In this blog, we've talked about ways to create natural gardens to encourage wildlife visitors. Some wild creatures are in serious trouble due to loss of habitat, but there are interventions we can use as part of designing a garden to help them. Bees and Bats need our help, and we can do this quite easily in our own gardens.
Wild Bees are in decline. A study by the Center for Biological Diversity found that 24% of North American native bees are imperiled, and population declines are occurring in 52% of native bees. In Europe, a similar study by the IUCN (International Union for Conservation of Nature) finds that almost 1 in 10 species of wild bees are threatened with extinction, and over 25% of Bumblebee species are similarly threatened. Wild bees are usually solitary in nature, unlike the better known honey bees. This means that we can create habitats in our own gardens to support these bees without having to worry about swarms of bees outside the front door. Solitary bees either live in the ground, or in hollow wood and stone cavities. For ground dwelling bees, providing some areas in your garden that are kept free from planting and either maintained as bare soil or covered with a lightweight bark mulch will suffice. If you have sandy soil, this is the preferred soil texture for these bees to dig into.
Bee Hotels are a good way to create safe places for bees to make a home where they prefer to use hollow wood. Bee Hotels can be made with bamboo or drilled holes in natural wood. You can build your own or buy one from garden supply retailers. A well-designed bee hotel can be just as ornamental as it is utilitarian.
Another habit of native bees is that they will feed on one particular plant, so you should research the plants that support wild bees in your areas and plant these in your garden. If you have already spotted wild bees in your garden, pay attention to the flowers they feed from and plant more or continue to maintain them in your landscape. Once you have identified their preferred plants, try to maintain their planting in drifts, where they are concentrated in one area, rather than scattered around your garden.

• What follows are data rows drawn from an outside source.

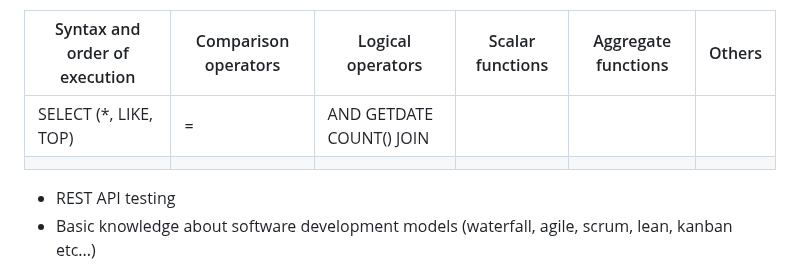
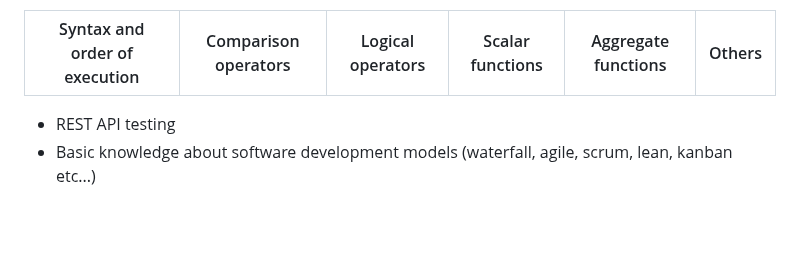
Before and after one commit to cinebh-1/QA, a Markdown page: README.md, the part around the change. GitHub-like rendering; blank space fills up the shorter version.

```diff
--- a/README.md
+++ b/README.md
@@ -31,9 +31,7 @@ Tech skills 🖥️
 - [SQL](https://www.w3schools.com/sql/)
 
  | Syntax and order of execution | Comparison operators | Logical operators | Scalar functions | Aggregate functions | Others |
- | ---|--- | ----------------- | ---------------- | ------------------- | ------ |
- |     SELECT (*, LIKE, TOP)     |          =           |        AND               GETDATE             COUNT()          JOIN  |
- |                               |                      |                   |                  |                     |        |
+ |            :---:              |         :---:        |       :---:       |       :---:      |       :---:         | :---:  |
 
 
 - REST API testing
```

Just like honey bees, solitary bees are pollinators that will help your garden flourish. Making bees feel more welcome in your garden will increase crop yields for edible gardeners. Globally, bees provide crop pollination for commercial agriculture worth $160 billion a year.

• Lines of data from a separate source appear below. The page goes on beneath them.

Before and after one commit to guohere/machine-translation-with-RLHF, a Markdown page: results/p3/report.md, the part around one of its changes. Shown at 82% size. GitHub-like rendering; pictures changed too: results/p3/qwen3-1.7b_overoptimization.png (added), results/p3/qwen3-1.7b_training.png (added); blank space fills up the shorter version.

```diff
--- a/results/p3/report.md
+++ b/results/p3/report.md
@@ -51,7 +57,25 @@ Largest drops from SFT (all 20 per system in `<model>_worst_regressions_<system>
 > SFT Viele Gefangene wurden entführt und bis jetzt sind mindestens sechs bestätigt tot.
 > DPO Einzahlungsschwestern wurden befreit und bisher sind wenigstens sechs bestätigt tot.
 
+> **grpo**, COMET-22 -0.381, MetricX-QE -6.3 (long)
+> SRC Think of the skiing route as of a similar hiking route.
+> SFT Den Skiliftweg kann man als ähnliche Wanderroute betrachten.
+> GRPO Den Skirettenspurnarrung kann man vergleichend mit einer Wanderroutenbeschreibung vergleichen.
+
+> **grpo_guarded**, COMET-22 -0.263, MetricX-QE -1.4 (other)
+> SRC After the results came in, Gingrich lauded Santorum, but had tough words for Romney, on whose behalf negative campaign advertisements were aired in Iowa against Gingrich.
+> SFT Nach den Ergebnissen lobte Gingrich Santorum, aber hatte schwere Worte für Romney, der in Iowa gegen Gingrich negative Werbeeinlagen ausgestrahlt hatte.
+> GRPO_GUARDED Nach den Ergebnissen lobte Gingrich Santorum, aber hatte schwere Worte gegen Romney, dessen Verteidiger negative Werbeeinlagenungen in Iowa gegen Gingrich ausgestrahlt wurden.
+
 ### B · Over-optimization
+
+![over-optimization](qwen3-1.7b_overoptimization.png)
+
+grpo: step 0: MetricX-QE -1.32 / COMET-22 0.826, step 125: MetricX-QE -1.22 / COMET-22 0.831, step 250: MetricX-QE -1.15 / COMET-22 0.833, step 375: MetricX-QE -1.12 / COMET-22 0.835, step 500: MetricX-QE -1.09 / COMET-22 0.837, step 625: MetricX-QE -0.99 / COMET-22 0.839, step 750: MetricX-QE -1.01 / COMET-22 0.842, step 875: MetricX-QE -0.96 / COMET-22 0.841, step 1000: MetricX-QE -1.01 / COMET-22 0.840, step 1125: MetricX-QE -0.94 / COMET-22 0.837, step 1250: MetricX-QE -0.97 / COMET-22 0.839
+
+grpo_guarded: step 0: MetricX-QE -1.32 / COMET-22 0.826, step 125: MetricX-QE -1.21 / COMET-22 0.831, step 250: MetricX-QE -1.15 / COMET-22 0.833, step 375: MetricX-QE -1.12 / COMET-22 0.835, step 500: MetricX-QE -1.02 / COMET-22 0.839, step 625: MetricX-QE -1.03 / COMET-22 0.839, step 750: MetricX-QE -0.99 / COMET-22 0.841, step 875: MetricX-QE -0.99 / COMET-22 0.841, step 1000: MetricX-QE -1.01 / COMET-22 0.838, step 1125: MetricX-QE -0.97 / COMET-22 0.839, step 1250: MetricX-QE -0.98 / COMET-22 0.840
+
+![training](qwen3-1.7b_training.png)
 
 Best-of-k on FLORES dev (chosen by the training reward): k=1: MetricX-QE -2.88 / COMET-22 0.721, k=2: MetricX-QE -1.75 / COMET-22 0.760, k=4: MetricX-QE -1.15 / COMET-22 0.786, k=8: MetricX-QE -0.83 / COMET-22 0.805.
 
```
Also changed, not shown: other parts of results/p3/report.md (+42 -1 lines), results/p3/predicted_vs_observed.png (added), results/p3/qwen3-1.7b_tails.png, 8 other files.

Bats are also suffering from loss of habitats, and it is estimated that more than half of the 154 known bat species across North America are at risk of severe population decline in the next 15 years. Bat conservationists are making a similar appeal to Bee conservationists to encourage homeowners to create roosting habitats for bats in their home gardens.

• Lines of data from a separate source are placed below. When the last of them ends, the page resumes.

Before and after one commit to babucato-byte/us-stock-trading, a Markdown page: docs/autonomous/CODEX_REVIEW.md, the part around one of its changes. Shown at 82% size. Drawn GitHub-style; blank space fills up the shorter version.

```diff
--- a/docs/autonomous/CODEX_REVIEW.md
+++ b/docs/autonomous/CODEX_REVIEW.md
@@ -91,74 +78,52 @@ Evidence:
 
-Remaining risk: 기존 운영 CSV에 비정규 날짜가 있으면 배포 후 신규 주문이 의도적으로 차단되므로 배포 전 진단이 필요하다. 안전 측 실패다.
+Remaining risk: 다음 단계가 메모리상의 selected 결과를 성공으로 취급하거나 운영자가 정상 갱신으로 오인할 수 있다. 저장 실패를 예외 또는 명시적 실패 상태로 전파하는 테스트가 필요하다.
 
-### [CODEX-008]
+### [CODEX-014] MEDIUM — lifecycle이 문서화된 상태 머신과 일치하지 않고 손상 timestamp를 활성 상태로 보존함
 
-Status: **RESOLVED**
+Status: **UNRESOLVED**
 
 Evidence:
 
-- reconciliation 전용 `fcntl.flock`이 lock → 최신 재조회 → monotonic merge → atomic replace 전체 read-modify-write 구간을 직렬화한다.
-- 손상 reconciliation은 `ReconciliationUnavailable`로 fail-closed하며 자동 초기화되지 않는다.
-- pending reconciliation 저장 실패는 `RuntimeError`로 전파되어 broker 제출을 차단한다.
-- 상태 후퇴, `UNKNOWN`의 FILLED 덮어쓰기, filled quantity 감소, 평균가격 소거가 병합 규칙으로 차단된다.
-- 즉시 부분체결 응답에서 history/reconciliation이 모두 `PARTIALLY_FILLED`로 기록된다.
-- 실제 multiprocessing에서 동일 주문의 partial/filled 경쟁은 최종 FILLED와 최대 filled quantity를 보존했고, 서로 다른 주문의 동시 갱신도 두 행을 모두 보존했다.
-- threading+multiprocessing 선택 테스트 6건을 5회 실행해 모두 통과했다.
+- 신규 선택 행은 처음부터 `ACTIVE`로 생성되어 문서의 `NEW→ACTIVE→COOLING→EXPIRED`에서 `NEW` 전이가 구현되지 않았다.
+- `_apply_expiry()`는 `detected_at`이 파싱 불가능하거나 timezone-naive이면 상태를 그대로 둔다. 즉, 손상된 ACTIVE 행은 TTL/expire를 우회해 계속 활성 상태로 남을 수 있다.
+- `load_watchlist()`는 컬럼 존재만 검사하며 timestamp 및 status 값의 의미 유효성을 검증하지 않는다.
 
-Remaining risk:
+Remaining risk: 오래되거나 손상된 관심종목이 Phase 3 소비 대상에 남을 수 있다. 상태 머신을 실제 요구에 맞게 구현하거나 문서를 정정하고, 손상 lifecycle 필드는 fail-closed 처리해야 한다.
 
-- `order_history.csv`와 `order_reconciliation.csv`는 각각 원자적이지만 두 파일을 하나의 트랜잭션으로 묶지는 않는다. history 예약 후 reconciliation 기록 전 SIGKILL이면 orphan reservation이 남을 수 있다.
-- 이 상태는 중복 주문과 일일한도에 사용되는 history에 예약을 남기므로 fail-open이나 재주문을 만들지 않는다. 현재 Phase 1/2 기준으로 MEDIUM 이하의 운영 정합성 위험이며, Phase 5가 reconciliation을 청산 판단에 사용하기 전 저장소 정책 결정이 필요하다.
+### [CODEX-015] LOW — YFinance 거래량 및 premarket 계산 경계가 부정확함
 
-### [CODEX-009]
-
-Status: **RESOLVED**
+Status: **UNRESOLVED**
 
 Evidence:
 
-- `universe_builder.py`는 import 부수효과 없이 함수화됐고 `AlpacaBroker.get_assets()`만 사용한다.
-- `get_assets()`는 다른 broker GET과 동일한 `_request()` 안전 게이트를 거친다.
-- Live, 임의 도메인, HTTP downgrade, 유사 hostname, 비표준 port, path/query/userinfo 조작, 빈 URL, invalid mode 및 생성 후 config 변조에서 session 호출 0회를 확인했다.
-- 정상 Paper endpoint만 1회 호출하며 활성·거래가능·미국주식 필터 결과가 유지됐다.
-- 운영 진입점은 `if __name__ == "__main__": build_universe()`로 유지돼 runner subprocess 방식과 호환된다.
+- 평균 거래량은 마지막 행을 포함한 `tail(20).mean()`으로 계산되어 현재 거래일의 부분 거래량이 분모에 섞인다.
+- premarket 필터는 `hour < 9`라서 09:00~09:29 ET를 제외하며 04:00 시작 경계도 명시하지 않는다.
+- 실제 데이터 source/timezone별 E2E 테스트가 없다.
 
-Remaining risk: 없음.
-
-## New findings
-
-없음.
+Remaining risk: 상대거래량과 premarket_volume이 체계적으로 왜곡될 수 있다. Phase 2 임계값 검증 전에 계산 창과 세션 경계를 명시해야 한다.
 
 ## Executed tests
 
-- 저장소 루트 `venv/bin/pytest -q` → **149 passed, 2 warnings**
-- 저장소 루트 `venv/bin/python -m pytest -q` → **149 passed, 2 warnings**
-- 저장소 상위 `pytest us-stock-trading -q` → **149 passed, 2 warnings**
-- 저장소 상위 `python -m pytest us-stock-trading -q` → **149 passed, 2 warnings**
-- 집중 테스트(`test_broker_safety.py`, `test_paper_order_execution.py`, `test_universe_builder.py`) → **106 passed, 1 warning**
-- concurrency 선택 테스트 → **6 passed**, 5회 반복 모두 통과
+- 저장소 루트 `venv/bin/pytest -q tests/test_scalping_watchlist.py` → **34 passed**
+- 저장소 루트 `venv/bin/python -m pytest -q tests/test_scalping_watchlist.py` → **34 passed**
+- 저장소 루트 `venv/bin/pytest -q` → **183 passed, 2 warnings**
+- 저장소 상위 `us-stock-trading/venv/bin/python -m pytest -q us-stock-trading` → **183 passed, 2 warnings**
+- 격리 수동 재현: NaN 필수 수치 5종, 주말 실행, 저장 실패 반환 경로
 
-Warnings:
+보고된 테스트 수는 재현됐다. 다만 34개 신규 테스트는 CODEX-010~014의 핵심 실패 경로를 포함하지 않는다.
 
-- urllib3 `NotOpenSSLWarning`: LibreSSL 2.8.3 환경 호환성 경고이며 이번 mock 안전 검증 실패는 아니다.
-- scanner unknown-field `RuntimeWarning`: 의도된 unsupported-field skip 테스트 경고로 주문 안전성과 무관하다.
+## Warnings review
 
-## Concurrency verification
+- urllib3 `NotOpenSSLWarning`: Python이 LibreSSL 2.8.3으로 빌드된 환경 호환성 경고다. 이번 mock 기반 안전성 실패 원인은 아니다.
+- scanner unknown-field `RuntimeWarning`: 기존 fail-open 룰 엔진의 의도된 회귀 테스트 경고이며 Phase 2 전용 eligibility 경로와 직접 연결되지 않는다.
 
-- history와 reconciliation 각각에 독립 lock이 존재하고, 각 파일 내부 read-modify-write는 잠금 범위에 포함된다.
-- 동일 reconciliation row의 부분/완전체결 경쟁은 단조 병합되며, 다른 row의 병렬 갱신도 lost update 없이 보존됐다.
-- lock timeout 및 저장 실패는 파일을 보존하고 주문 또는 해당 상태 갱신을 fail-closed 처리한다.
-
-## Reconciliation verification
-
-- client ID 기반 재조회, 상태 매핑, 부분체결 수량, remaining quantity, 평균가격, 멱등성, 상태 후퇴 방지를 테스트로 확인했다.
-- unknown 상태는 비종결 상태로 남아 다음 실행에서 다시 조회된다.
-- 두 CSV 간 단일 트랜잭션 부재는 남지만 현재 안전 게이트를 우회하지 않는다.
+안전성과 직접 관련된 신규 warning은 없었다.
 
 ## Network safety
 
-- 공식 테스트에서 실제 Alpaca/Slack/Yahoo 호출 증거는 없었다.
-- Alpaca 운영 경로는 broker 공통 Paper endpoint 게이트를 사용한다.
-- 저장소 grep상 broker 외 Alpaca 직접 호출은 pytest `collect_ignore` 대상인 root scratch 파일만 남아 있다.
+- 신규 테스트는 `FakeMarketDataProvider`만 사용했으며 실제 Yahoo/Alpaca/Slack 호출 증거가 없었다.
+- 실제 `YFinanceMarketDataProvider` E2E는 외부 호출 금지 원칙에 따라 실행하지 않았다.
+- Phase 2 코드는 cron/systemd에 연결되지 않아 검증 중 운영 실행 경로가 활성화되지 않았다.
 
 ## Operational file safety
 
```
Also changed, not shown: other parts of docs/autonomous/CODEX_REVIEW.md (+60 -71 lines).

Bats are a beneficial animal for your garden, as they can help with pest control. Bats are one of the best natural defenses against mosquitoes. Bats consume many insects and a single bat can consume 1,200 mosquito sized insects in an hour. In addition to their pest control benefit, they are pollinators, with over 500 plants that rely on bats for their pollination.
We can help bats by placing Bat-boxes for them to use as roosts. If you have a tall tree or a high roof, a bat box can be installed as a roosting spot. Alternatively, bat boxes can be placed on long wooden posts. BatBnB is a well-regarded supplier of Bat-boxes for gardeners in North America. I recently installed one in a garden in Los Angeles, and am very impressed with the quality and stylish look of the box.
As you can see from the examples in this post, bat houses and beee hotels can be stylish components of your garden, while also supporting imperiled wildlife. Think about using these to provide extra habitat for threatened creatures. Let us know in the comments if you've tried either of these, or have any questions about their use in the garden.